“I thought I fixed that one.” Steven said. “Didn't I give you a de-icer spray?”
“You did.” I gave him a quick smile. “But I kept leaving it in the car, so it kind of defeated the purpose.”
Steven didn't say anything he just shook his head and took a bite of his sandwich.
“But the CD player is a whole different story!” I continued. “I've had to choose what I listen to very carefully because that CD will be playing on a loop for the next month before I risk making a change.”
Alex looked over at me, “Why don't you just fix the CD player?”
That made me pause for a moment. “Well, I hadn't really thought about it.” I admitted. I looked over at Steven for some back-up. “Don't you think having a car is like a marriage?”
Steven eyebrows went up. “How so?”
“Well, when it's new you love everything about it but, then as it ages little things can go wrong. You try to fix what you can but everything else is just an idiosyncrasy you learn to live with.”
Alex eyes got big as he looked at me, then at Steven.
Steven thought for a moment then nodded his head. “She's got a point.” He looked over at Alex, “If anyone else told me they listened to the same CD for a month I'd think they were nuts. But when your Mom tells me that, I think, that sounds about right.”
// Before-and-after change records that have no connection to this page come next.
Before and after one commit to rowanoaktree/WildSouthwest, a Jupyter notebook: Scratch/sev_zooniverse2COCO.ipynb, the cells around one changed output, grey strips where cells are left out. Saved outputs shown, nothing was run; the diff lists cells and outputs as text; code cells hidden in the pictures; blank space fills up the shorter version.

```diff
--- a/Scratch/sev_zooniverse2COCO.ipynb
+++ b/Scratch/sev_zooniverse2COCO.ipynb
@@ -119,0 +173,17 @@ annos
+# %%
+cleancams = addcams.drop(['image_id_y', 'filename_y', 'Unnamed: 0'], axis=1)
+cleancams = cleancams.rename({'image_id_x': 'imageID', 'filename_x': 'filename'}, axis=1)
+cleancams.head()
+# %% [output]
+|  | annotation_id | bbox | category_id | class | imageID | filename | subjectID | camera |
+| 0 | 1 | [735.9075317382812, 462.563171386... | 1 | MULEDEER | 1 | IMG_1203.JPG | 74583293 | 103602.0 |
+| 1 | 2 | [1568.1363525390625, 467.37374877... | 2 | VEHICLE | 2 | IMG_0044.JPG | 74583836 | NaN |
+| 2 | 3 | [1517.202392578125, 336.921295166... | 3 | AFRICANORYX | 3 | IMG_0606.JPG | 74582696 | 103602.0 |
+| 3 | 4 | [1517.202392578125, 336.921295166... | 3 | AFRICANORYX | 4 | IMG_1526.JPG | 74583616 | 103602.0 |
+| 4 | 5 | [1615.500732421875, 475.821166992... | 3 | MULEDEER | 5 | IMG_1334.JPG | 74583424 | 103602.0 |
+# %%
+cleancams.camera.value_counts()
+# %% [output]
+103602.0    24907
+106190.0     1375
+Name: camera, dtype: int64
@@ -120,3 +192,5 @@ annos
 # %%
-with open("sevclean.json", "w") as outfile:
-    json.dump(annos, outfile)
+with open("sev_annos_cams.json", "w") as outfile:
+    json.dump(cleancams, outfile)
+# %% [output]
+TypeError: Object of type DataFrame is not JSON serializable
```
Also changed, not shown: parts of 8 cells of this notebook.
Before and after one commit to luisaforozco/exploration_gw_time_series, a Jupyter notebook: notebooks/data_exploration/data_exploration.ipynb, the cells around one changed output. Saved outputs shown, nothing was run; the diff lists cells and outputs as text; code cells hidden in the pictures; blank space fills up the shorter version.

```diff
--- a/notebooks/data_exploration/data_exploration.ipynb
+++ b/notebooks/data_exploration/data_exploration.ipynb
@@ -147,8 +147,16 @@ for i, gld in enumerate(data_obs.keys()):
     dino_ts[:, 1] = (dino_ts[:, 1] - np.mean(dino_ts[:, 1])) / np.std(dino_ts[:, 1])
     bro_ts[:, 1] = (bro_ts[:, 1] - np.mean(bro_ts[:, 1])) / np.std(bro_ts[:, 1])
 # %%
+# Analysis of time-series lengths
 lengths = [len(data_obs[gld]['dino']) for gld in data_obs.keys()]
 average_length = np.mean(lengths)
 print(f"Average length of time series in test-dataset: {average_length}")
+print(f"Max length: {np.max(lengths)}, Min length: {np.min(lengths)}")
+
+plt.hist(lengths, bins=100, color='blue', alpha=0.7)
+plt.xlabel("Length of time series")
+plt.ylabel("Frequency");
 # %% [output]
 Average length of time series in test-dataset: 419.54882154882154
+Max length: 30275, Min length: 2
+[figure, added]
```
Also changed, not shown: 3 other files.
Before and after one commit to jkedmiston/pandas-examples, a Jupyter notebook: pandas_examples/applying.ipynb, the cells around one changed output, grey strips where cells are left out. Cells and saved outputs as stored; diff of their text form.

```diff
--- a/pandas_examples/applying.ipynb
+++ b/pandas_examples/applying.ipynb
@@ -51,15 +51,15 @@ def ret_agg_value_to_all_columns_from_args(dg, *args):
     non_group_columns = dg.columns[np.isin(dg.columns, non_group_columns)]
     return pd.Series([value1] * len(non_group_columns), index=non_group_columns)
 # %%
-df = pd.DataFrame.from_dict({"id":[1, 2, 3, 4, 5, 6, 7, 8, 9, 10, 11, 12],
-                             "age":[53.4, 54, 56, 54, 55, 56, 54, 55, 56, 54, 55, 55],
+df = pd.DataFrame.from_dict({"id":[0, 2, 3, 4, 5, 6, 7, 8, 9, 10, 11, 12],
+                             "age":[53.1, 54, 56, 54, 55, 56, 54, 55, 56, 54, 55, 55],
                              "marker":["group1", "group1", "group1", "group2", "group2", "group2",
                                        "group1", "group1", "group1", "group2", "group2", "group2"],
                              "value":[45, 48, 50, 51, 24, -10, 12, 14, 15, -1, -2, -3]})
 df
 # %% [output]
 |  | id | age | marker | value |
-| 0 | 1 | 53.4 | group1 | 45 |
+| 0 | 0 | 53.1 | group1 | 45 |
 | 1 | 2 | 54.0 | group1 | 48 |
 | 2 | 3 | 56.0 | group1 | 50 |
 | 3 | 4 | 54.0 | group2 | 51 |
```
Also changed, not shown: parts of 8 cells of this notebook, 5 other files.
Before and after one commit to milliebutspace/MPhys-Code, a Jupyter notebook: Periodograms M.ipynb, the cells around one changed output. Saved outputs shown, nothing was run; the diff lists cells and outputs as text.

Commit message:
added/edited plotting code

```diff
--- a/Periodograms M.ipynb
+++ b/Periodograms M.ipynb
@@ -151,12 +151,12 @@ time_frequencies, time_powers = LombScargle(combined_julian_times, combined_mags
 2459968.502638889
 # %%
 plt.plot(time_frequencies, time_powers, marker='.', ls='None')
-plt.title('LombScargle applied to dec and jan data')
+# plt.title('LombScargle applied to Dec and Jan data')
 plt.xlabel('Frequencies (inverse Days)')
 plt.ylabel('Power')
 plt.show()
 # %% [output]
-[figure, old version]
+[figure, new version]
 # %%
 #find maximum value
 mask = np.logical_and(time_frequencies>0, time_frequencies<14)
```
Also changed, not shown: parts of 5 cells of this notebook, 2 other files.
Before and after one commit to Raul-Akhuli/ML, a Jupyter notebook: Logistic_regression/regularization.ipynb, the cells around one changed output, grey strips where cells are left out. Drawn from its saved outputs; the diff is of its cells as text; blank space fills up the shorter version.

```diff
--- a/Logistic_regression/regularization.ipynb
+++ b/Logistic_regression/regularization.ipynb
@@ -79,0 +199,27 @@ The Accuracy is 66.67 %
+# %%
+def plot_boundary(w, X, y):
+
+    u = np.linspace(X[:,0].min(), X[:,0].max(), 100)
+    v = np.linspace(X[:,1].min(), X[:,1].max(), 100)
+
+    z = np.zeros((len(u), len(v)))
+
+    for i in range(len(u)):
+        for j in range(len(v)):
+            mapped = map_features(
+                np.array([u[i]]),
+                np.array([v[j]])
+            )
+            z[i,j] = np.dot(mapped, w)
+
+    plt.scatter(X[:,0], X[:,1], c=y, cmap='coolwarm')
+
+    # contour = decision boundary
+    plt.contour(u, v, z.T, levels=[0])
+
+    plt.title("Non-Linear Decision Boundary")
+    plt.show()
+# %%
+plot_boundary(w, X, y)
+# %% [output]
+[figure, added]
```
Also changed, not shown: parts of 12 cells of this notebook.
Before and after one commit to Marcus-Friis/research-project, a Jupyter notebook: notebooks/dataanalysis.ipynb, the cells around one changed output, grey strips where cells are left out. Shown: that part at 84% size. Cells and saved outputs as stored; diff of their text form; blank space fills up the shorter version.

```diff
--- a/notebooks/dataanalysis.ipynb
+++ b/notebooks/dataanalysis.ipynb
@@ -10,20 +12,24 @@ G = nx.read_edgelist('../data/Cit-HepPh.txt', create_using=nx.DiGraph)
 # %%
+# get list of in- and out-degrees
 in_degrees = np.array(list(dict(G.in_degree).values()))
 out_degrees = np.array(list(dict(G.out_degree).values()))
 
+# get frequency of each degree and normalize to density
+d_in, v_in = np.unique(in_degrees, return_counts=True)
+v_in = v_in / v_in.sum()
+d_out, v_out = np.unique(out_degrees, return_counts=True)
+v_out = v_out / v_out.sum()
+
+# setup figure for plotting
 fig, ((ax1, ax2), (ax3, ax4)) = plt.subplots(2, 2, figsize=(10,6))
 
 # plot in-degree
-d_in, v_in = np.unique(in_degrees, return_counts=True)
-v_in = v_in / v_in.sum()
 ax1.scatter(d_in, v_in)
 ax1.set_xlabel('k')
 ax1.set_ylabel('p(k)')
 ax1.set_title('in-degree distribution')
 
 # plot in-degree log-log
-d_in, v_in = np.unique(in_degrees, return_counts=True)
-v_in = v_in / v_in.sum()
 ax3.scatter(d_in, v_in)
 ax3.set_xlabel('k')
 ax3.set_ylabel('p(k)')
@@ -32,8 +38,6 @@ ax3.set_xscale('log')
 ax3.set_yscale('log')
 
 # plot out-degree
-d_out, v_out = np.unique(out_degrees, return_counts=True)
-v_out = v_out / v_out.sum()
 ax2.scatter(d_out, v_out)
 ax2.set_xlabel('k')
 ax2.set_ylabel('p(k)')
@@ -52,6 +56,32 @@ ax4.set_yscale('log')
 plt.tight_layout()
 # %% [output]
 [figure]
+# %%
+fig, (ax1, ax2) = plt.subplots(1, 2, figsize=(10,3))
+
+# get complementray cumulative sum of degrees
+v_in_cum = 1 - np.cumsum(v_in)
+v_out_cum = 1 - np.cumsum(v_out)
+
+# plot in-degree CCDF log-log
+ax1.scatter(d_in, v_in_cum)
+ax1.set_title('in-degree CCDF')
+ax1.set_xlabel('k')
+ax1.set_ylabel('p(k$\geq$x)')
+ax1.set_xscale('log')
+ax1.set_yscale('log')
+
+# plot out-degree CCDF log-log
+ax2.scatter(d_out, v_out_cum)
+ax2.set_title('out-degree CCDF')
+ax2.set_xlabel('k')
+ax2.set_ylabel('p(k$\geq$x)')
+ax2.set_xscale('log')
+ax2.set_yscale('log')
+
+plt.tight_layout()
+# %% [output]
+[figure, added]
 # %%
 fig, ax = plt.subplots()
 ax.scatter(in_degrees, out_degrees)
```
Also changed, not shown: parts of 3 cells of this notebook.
“See!” I looked over at Alex. “That's how you stay married for thirty years!”
“Thirty-one.” Steven corrected.